◆ **EXERCISE REQUIREMENTS**: Filter the records below down to lines containing "transition".

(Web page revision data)

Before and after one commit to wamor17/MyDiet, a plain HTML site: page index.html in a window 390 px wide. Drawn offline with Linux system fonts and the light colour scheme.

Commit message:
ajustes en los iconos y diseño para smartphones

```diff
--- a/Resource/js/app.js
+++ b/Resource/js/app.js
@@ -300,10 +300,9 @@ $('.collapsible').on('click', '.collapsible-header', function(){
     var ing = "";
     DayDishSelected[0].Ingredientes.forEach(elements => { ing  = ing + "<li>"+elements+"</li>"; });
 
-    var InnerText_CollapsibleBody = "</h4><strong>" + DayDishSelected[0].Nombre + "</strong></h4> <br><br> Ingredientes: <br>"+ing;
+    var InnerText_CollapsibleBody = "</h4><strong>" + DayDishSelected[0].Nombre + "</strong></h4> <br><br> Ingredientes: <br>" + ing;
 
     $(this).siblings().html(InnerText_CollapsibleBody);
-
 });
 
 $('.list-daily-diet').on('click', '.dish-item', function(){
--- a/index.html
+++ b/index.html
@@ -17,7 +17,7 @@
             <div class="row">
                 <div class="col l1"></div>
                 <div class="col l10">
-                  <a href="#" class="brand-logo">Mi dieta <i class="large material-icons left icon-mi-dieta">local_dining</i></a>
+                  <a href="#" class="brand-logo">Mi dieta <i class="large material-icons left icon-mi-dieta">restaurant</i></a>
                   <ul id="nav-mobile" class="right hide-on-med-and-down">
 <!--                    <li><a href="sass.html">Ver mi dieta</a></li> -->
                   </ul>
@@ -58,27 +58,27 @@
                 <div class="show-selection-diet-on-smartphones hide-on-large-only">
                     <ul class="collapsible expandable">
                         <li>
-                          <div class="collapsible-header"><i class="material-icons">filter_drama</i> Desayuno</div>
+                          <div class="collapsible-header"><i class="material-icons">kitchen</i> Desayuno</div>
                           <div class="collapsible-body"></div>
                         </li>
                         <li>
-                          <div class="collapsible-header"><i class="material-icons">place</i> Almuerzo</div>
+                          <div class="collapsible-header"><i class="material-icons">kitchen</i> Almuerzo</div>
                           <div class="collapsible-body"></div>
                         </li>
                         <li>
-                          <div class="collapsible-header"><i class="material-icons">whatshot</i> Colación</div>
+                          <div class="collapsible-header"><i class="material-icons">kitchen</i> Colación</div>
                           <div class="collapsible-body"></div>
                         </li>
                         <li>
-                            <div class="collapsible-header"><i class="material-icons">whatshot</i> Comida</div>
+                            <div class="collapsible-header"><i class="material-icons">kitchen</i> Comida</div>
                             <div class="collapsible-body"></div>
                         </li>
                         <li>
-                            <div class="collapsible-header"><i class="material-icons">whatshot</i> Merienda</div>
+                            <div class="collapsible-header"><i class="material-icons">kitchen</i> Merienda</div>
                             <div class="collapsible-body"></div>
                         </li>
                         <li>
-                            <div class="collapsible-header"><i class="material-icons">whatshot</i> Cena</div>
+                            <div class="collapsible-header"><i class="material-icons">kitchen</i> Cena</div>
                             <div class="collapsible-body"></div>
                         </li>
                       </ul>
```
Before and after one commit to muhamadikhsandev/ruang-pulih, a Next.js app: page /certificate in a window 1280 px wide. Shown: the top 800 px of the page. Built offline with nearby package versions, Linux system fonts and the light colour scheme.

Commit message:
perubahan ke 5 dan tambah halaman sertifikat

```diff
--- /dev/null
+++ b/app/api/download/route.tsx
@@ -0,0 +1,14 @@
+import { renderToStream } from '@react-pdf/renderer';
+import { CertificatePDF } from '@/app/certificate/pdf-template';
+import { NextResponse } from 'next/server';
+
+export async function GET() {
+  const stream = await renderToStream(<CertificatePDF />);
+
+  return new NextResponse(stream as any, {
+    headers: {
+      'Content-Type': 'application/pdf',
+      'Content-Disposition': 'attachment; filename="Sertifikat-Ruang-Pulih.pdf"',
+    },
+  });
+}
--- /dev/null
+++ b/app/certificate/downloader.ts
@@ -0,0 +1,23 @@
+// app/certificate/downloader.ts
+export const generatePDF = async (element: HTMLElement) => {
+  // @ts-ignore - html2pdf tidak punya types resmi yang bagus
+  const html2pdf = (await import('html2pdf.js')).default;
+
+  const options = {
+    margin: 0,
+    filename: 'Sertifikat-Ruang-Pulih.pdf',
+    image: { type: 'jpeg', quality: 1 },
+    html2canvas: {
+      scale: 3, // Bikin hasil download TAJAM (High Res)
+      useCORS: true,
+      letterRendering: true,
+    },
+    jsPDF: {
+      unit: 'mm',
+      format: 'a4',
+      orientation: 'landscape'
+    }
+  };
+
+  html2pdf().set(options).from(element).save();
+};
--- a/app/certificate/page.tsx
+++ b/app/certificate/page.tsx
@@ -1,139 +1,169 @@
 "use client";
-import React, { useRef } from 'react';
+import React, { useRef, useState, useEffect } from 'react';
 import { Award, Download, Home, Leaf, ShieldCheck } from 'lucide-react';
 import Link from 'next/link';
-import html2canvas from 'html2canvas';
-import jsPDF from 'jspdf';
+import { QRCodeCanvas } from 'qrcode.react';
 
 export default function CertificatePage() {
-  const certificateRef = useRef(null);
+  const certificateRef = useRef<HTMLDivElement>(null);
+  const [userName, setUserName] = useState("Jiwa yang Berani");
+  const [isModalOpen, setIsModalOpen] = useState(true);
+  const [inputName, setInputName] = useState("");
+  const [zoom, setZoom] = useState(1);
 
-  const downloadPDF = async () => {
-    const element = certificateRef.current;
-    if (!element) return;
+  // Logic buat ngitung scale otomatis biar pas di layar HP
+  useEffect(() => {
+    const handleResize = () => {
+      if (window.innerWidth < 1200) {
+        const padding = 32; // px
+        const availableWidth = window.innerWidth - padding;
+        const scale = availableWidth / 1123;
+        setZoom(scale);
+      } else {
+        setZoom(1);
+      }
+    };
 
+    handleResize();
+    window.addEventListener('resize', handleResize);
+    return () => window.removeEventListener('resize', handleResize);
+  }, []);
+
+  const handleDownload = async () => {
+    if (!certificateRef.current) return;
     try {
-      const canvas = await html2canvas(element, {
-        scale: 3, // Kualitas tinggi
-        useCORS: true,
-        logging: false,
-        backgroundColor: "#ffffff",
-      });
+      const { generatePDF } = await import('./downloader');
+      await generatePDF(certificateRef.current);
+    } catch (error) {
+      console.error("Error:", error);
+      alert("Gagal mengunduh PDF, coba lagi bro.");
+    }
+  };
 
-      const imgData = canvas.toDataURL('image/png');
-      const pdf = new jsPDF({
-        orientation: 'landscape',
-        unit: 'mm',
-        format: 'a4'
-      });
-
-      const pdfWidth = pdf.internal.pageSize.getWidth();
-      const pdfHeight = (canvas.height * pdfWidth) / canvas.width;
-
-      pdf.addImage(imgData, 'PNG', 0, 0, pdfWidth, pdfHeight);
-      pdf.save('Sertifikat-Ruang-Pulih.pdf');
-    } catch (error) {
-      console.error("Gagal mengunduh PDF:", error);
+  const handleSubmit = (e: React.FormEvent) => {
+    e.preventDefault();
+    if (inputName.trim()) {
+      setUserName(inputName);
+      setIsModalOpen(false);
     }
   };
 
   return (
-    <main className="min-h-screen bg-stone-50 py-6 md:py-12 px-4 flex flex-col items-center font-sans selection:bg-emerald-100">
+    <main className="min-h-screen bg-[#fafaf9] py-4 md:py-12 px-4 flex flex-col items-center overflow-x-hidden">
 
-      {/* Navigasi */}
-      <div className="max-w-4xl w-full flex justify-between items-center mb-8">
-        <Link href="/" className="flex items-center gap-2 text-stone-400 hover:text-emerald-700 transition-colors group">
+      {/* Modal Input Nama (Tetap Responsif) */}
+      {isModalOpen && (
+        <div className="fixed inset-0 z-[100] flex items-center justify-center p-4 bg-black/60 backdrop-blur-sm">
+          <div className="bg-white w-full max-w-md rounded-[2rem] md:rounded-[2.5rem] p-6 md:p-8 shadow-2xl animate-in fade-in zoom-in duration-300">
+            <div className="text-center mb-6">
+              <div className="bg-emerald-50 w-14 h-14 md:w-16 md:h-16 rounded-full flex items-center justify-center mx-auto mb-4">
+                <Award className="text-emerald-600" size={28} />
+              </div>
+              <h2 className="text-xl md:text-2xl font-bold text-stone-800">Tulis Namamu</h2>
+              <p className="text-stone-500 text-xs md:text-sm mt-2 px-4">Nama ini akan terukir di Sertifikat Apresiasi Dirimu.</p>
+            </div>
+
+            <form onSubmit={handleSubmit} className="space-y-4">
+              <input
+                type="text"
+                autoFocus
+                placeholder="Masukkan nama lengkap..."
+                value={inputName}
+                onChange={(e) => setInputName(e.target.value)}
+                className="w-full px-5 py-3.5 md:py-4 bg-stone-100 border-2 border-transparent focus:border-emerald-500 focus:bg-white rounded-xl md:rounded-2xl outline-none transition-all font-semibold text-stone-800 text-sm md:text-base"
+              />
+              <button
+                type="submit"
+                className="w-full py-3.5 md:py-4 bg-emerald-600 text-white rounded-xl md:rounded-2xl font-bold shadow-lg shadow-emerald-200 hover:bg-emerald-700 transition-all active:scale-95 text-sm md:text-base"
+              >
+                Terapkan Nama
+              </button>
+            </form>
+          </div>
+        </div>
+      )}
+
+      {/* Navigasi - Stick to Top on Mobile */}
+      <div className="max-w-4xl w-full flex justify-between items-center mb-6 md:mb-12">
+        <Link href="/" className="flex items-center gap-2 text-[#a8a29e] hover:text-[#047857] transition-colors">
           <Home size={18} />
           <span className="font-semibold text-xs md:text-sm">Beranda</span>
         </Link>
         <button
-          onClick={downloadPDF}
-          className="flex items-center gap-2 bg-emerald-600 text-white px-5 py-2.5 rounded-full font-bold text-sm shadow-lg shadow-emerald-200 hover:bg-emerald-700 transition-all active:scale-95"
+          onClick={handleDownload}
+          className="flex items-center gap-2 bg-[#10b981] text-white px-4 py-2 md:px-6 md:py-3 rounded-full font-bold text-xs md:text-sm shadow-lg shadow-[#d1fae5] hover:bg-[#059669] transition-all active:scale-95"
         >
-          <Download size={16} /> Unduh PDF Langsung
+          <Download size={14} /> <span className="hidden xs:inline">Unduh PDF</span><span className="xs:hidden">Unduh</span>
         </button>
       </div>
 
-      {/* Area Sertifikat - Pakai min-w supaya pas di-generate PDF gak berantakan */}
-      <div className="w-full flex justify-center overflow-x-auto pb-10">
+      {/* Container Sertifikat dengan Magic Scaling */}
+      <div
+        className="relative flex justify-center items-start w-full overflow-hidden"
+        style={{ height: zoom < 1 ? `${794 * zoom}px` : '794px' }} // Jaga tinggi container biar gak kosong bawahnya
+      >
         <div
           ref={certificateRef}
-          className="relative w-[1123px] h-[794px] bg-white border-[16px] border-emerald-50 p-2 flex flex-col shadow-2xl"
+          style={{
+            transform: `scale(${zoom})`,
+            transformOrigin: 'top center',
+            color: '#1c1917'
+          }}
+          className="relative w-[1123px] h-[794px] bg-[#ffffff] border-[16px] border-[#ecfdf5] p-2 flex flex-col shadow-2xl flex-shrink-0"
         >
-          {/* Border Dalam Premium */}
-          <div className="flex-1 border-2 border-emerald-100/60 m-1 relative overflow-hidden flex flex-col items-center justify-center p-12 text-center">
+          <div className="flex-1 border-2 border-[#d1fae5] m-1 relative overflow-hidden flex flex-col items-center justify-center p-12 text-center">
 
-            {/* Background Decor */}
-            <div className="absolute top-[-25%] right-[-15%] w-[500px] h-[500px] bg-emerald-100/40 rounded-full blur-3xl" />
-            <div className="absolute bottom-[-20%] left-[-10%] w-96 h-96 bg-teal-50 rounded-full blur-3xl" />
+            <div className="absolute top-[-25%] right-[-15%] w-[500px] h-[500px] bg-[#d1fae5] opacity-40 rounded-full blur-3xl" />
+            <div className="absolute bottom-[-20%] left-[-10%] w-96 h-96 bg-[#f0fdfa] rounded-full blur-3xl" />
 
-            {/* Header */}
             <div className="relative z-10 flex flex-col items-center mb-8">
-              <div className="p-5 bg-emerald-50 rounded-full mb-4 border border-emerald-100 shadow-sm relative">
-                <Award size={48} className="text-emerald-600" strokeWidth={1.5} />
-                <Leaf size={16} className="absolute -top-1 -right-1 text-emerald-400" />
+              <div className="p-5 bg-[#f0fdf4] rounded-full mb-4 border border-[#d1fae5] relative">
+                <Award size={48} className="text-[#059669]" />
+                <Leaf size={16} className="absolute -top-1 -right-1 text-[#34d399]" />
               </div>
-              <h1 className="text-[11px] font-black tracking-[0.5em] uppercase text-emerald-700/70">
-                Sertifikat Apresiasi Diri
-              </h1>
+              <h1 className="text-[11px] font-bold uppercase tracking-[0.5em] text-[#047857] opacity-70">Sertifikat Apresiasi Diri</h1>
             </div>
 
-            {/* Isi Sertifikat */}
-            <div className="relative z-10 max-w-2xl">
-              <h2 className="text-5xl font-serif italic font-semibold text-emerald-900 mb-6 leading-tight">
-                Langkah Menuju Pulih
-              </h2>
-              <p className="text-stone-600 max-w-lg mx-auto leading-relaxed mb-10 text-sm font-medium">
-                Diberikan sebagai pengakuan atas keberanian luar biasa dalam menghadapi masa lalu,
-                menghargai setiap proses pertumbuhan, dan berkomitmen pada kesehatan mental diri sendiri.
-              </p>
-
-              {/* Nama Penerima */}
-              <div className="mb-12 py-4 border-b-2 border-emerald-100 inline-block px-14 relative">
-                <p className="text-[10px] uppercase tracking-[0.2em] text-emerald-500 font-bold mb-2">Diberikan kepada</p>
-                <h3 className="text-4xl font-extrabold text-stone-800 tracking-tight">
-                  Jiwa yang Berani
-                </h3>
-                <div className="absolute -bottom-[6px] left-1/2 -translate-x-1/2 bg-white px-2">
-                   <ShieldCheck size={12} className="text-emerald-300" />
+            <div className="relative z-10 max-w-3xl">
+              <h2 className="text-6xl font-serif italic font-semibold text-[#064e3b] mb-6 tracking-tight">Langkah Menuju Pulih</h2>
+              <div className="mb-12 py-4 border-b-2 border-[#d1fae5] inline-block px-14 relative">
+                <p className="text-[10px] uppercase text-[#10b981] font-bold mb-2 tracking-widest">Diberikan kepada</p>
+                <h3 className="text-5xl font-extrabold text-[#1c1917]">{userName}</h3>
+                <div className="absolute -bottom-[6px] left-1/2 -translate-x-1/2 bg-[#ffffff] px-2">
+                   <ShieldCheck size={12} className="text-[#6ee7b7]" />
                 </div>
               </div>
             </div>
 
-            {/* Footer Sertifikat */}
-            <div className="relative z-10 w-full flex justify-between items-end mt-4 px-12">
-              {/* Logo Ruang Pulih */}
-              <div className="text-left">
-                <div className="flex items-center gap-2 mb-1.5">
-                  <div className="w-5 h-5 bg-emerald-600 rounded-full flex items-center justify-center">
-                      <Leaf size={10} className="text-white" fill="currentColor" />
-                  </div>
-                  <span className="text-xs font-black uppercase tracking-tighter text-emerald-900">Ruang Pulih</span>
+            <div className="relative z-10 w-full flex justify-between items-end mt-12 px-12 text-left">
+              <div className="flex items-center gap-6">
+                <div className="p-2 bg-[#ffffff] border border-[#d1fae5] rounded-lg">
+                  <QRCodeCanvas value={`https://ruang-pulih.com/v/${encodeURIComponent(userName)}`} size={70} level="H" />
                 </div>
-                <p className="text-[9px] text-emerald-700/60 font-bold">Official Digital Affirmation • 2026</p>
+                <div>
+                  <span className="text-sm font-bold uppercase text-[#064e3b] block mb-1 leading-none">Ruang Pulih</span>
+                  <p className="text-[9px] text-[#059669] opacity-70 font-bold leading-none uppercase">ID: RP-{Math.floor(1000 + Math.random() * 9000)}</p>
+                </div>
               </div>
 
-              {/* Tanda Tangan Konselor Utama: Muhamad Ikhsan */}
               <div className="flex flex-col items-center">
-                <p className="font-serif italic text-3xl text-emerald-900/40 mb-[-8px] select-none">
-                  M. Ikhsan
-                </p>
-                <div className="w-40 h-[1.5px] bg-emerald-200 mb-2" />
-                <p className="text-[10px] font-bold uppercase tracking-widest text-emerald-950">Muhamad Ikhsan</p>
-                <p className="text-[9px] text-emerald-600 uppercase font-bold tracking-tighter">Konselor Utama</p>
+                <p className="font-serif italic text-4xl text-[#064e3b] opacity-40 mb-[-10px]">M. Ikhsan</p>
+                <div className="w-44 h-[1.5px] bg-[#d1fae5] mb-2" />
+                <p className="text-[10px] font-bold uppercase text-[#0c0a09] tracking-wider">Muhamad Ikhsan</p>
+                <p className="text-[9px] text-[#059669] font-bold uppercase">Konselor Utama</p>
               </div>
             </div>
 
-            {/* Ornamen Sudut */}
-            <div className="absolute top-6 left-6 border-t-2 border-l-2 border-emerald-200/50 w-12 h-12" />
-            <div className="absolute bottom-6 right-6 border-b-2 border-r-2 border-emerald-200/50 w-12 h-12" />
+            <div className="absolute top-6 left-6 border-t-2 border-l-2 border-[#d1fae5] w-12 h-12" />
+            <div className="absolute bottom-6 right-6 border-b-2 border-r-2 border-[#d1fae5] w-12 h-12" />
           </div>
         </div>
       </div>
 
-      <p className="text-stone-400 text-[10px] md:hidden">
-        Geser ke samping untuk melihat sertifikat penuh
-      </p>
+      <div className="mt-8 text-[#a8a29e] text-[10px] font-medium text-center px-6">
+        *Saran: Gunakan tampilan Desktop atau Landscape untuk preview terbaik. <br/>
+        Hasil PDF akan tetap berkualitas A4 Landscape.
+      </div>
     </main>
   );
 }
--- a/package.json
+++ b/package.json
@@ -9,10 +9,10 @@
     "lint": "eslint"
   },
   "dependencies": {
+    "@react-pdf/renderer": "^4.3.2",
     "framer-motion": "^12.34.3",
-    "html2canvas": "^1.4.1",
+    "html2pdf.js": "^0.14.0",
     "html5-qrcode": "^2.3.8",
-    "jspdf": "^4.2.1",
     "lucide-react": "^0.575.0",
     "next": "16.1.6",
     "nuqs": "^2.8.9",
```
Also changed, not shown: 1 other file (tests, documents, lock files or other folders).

◆ **SOLUTION TO THIS EXERCISE**:
-        <Link href="/" className="flex items-center gap-2 text-stone-400 hover:text-emerald-700 transition-colors group">
+                className="w-full px-5 py-3.5 md:py-4 bg-stone-100 border-2 border-transparent focus:border-emerald-500 focus:bg-white rounded-xl md:rounded-2xl outline-none transition-all font-semibold text-stone-800 text-sm md:text-base"
+                className="w-full py-3.5 md:py-4 bg-emerald-600 text-white rounded-xl md:rounded-2xl font-bold shadow-lg shadow-emerald-200 hover:bg-emerald-700 transition-all active:scale-95 text-sm md:text-base"
+        <Link href="/" className="flex items-center gap-2 text-[#a8a29e] hover:text-[#047857] transition-colors">
-          className="flex items-center gap-2 bg-emerald-600 text-white px-5 py-2.5 rounded-full font-bold text-sm shadow-lg shadow-emerald-200 hover:bg-emerald-700 transition-all active:scale-95"
+          className="flex items-center gap-2 bg-[#10b981] text-white px-4 py-2 md:px-6 md:py-3 rounded-full font-bold text-xs md:text-sm shadow-lg shadow-[#d1fae5] hover:bg-[#059669] transition-all active:scale-95"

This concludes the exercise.